# [Problem details]
What is needed here is a faithful repeat of every entry, with no character changed.

# [Information provided]

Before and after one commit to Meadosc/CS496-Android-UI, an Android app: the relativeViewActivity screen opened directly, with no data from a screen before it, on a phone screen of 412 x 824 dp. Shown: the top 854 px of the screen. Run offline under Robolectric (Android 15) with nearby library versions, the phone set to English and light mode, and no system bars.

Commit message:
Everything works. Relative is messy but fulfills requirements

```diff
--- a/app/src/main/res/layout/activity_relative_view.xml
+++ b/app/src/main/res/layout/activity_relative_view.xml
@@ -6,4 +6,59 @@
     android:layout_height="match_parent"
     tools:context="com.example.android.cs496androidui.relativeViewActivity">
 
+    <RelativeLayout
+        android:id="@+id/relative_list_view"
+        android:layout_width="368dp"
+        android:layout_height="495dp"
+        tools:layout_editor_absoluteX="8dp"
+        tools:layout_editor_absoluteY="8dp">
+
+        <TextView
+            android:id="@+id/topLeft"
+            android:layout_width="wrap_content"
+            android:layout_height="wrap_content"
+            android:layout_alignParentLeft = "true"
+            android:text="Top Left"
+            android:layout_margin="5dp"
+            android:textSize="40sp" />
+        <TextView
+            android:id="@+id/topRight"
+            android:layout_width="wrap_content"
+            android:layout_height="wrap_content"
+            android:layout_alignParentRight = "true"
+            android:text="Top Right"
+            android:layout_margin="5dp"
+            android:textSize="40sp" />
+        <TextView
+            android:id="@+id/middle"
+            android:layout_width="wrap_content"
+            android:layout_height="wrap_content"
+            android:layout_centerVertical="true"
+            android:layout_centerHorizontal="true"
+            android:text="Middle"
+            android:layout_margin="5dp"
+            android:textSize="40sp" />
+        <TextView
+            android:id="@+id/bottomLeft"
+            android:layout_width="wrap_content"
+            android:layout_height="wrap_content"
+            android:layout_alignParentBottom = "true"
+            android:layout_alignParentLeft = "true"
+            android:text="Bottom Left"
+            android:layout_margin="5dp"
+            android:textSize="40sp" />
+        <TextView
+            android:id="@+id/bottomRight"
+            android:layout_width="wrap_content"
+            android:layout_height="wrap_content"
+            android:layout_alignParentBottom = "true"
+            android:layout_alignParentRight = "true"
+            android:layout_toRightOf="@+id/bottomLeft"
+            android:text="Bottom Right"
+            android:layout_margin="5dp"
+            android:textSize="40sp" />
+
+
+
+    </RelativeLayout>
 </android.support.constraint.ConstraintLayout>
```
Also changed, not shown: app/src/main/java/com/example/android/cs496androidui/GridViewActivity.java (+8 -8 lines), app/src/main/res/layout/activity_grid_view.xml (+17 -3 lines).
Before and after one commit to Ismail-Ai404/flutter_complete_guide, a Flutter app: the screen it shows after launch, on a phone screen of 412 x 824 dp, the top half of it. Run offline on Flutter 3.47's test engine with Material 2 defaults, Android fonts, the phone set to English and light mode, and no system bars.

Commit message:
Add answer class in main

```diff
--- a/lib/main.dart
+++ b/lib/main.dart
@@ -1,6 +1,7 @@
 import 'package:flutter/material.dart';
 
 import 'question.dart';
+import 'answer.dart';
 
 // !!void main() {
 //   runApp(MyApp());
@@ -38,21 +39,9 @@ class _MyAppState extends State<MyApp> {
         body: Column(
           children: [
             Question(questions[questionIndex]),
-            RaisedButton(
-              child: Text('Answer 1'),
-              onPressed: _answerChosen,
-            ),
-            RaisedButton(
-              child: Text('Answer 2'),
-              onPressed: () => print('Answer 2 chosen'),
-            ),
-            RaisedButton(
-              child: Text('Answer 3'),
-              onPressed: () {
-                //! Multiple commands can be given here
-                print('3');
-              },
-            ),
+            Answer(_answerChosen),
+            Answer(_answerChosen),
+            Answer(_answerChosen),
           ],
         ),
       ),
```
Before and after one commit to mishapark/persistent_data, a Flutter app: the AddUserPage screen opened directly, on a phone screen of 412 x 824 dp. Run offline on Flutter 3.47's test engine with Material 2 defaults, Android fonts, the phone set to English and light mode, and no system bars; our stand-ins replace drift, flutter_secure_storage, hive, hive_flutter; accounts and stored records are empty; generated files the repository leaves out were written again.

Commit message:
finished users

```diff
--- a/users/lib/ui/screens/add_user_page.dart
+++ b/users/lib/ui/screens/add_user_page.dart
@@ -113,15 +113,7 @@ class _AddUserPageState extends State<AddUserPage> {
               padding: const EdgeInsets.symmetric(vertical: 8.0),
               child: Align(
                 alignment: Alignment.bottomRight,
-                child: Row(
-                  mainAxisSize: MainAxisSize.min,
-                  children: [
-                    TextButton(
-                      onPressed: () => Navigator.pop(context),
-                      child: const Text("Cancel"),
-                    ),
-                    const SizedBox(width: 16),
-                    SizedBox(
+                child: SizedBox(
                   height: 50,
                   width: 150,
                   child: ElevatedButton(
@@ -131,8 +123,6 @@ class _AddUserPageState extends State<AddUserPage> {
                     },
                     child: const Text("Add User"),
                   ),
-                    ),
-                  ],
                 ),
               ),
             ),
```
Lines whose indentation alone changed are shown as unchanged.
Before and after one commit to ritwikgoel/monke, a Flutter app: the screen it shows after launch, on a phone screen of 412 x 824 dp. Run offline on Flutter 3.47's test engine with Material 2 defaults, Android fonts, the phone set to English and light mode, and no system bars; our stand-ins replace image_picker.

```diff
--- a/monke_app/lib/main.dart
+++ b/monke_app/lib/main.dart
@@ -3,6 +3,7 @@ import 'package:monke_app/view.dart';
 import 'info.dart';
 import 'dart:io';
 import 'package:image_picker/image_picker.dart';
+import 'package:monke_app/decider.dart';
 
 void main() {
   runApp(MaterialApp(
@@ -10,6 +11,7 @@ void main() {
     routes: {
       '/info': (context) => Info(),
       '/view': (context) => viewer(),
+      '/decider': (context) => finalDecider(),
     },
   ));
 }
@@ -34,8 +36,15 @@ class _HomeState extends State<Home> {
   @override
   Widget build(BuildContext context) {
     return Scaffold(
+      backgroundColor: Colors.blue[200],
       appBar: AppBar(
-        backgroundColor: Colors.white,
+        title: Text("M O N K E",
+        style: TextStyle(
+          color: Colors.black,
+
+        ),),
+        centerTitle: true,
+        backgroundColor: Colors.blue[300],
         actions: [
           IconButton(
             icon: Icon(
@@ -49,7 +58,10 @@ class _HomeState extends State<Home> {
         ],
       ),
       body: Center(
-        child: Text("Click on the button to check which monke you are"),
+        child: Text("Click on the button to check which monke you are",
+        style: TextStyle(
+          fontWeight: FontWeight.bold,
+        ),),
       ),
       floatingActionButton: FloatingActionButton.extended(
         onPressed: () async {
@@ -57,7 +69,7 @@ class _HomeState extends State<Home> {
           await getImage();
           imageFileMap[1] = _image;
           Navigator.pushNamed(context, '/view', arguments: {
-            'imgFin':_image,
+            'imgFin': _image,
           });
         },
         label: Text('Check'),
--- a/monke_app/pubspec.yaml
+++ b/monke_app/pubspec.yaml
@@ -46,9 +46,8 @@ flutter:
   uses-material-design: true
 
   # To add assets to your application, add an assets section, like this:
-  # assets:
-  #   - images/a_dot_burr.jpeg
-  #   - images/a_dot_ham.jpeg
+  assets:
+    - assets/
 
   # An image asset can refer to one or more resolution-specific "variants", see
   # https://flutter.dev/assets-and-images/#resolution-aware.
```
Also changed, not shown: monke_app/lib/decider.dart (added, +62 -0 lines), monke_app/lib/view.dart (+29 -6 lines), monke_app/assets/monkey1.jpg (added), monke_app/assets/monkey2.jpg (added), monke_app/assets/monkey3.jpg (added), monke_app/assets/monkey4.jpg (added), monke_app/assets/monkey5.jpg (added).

# [Response area]
Before and after one commit to Meadosc/CS496-Android-UI, an Android app: the relativeViewActivity screen opened directly, with no data from a screen before it, on a phone screen of 412 x 824 dp. Shown: the top 854 px of the screen. Run offline under Robolectric (Android 15) with nearby library versions, the phone set to English and light mode, and no system bars.

Commit message:
Everything works. Relative is messy but fulfills requirements

```diff
--- a/app/src/main/res/layout/activity_relative_view.xml
+++ b/app/src/main/res/layout/activity_relative_view.xml
@@ -6,4 +6,59 @@
     android:layout_height="match_parent"
     tools:context="com.example.android.cs496androidui.relativeViewActivity">
 
+    <RelativeLayout
+        android:id="@+id/relative_list_view"
+        android:layout_width="368dp"
+        android:layout_height="495dp"
+        tools:layout_editor_absoluteX="8dp"
+        tools:layout_editor_absoluteY="8dp">
+
+        <TextView
+            android:id="@+id/topLeft"
+            android:layout_width="wrap_content"
+            android:layout_height="wrap_content"
+            android:layout_alignParentLeft = "true"
+            android:text="Top Left"
+            android:layout_margin="5dp"
+            android:textSize="40sp" />
+        <TextView
+            android:id="@+id/topRight"
+            android:layout_width="wrap_content"
+            android:layout_height="wrap_content"
+            android:layout_alignParentRight = "true"
+            android:text="Top Right"
+            android:layout_margin="5dp"
+            android:textSize="40sp" />
+        <TextView
+            android:id="@+id/middle"
+            android:layout_width="wrap_content"
+            android:layout_height="wrap_content"
+            android:layout_centerVertical="true"
+            android:layout_centerHorizontal="true"
+            android:text="Middle"
+            android:layout_margin="5dp"
+            android:textSize="40sp" />
+        <TextView
+            android:id="@+id/bottomLeft"
+            android:layout_width="wrap_content"
+            android:layout_height="wrap_content"
+            android:layout_alignParentBottom = "true"
+            android:layout_alignParentLeft = "true"
+            android:text="Bottom Left"
+            android:layout_margin="5dp"
+            android:textSize="40sp" />
+        <TextView
+            android:id="@+id/bottomRight"
+            android:layout_width="wrap_content"
+            android:layout_height="wrap_content"
+            android:layout_alignParentBottom = "true"
+            android:layout_alignParentRight = "true"
+            android:layout_toRightOf="@+id/bottomLeft"
+            android:text="Bottom Right"
+            android:layout_margin="5dp"
+            android:textSize="40sp" />
+
+
+
+    </RelativeLayout>
 </android.support.constraint.ConstraintLayout>
```
Also changed, not shown: app/src/main/java/com/example/android/cs496androidui/GridViewActivity.java (+8 -8 lines), app/src/main/res/layout/activity_grid_view.xml (+17 -3 lines).
Before and after one commit to Ismail-Ai404/flutter_complete_guide, a Flutter app: the screen it shows after launch, on a phone screen of 412 x 824 dp, the top half of it. Run offline on Flutter 3.47's test engine with Material 2 defaults, Android fonts, the phone set to English and light mode, and no system bars.

Commit message:
Add answer class in main

```diff
--- a/lib/main.dart
+++ b/lib/main.dart
@@ -1,6 +1,7 @@
 import 'package:flutter/material.dart';
 
 import 'question.dart';
+import 'answer.dart';
 
 // !!void main() {
 //   runApp(MyApp());
@@ -38,21 +39,9 @@ class _MyAppState extends State<MyApp> {
         body: Column(
           children: [
             Question(questions[questionIndex]),
-            RaisedButton(
-              child: Text('Answer 1'),
-              onPressed: _answerChosen,
-            ),
-            RaisedButton(
-              child: Text('Answer 2'),
-              onPressed: () => print('Answer 2 chosen'),
-            ),
-            RaisedButton(
-              child: Text('Answer 3'),
-              onPressed: () {
-                //! Multiple commands can be given here
-                print('3');
-              },
-            ),
+            Answer(_answerChosen),
+            Answer(_answerChosen),
+            Answer(_answerChosen),
           ],
         ),
       ),
```
Before and after one commit to mishapark/persistent_data, a Flutter app: the AddUserPage screen opened directly, on a phone screen of 412 x 824 dp. Run offline on Flutter 3.47's test engine with Material 2 defaults, Android fonts, the phone set to English and light mode, and no system bars; our stand-ins replace drift, flutter_secure_storage, hive, hive_flutter; accounts and stored records are empty; generated files the repository leaves out were written again.

Commit message:
finished users

```diff
--- a/users/lib/ui/screens/add_user_page.dart
+++ b/users/lib/ui/screens/add_user_page.dart
@@ -113,15 +113,7 @@ class _AddUserPageState extends State<AddUserPage> {
               padding: const EdgeInsets.symmetric(vertical: 8.0),
               child: Align(
                 alignment: Alignment.bottomRight,
-                child: Row(
-                  mainAxisSize: MainAxisSize.min,
-                  children: [
-                    TextButton(
-                      onPressed: () => Navigator.pop(context),
-                      child: const Text("Cancel"),
-                    ),
-                    const SizedBox(width: 16),
-                    SizedBox(
+                child: SizedBox(
                   height: 50,
                   width: 150,
                   child: ElevatedButton(
@@ -131,8 +123,6 @@ class _AddUserPageState extends State<AddUserPage> {
                     },
                     child: const Text("Add User"),
                   ),
-                    ),
-                  ],
                 ),
               ),
             ),
```
Lines whose indentation alone changed are shown as unchanged.
Before and after one commit to ritwikgoel/monke, a Flutter app: the screen it shows after launch, on a phone screen of 412 x 824 dp. Run offline on Flutter 3.47's test engine with Material 2 defaults, Android fonts, the phone set to English and light mode, and no system bars; our stand-ins replace image_picker.

```diff
--- a/monke_app/lib/main.dart
+++ b/monke_app/lib/main.dart
@@ -3,6 +3,7 @@ import 'package:monke_app/view.dart';
 import 'info.dart';
 import 'dart:io';
 import 'package:image_picker/image_picker.dart';
+import 'package:monke_app/decider.dart';
 
 void main() {
   runApp(MaterialApp(
@@ -10,6 +11,7 @@ void main() {
     routes: {
       '/info': (context) => Info(),
       '/view': (context) => viewer(),
+      '/decider': (context) => finalDecider(),
     },
   ));
 }
@@ -34,8 +36,15 @@ class _HomeState extends State<Home> {
   @override
   Widget build(BuildContext context) {
     return Scaffold(
+      backgroundColor: Colors.blue[200],
       appBar: AppBar(
-        backgroundColor: Colors.white,
+        title: Text("M O N K E",
+        style: TextStyle(
+          color: Colors.black,
+
+        ),),
+        centerTitle: true,
+        backgroundColor: Colors.blue[300],
         actions: [
           IconButton(
             icon: Icon(
@@ -49,7 +58,10 @@ class _HomeState extends State<Home> {
         ],
       ),
       body: Center(
-        child: Text("Click on the button to check which monke you are"),
+        child: Text("Click on the button to check which monke you are",
+        style: TextStyle(
+          fontWeight: FontWeight.bold,
+        ),),
       ),
       floatingActionButton: FloatingActionButton.extended(
         onPressed: () async {
@@ -57,7 +69,7 @@ class _HomeState extends State<Home> {
           await getImage();
           imageFileMap[1] = _image;
           Navigator.pushNamed(context, '/view', arguments: {
-            'imgFin':_image,
+            'imgFin': _image,
           });
         },
         label: Text('Check'),
--- a/monke_app/pubspec.yaml
+++ b/monke_app/pubspec.yaml
@@ -46,9 +46,8 @@ flutter:
   uses-material-design: true
 
   # To add assets to your application, add an assets section, like this:
-  # assets:
-  #   - images/a_dot_burr.jpeg
-  #   - images/a_dot_ham.jpeg
+  assets:
+    - assets/
 
   # An image asset can refer to one or more resolution-specific "variants", see
   # https://flutter.dev/assets-and-images/#resolution-aware.
```
Also changed, not shown: monke_app/lib/decider.dart (added, +62 -0 lines), monke_app/lib/view.dart (+29 -6 lines), monke_app/assets/monkey1.jpg (added), monke_app/assets/monkey2.jpg (added), monke_app/assets/monkey3.jpg (added), monke_app/assets/monkey4.jpg (added), monke_app/assets/monkey5.jpg (added).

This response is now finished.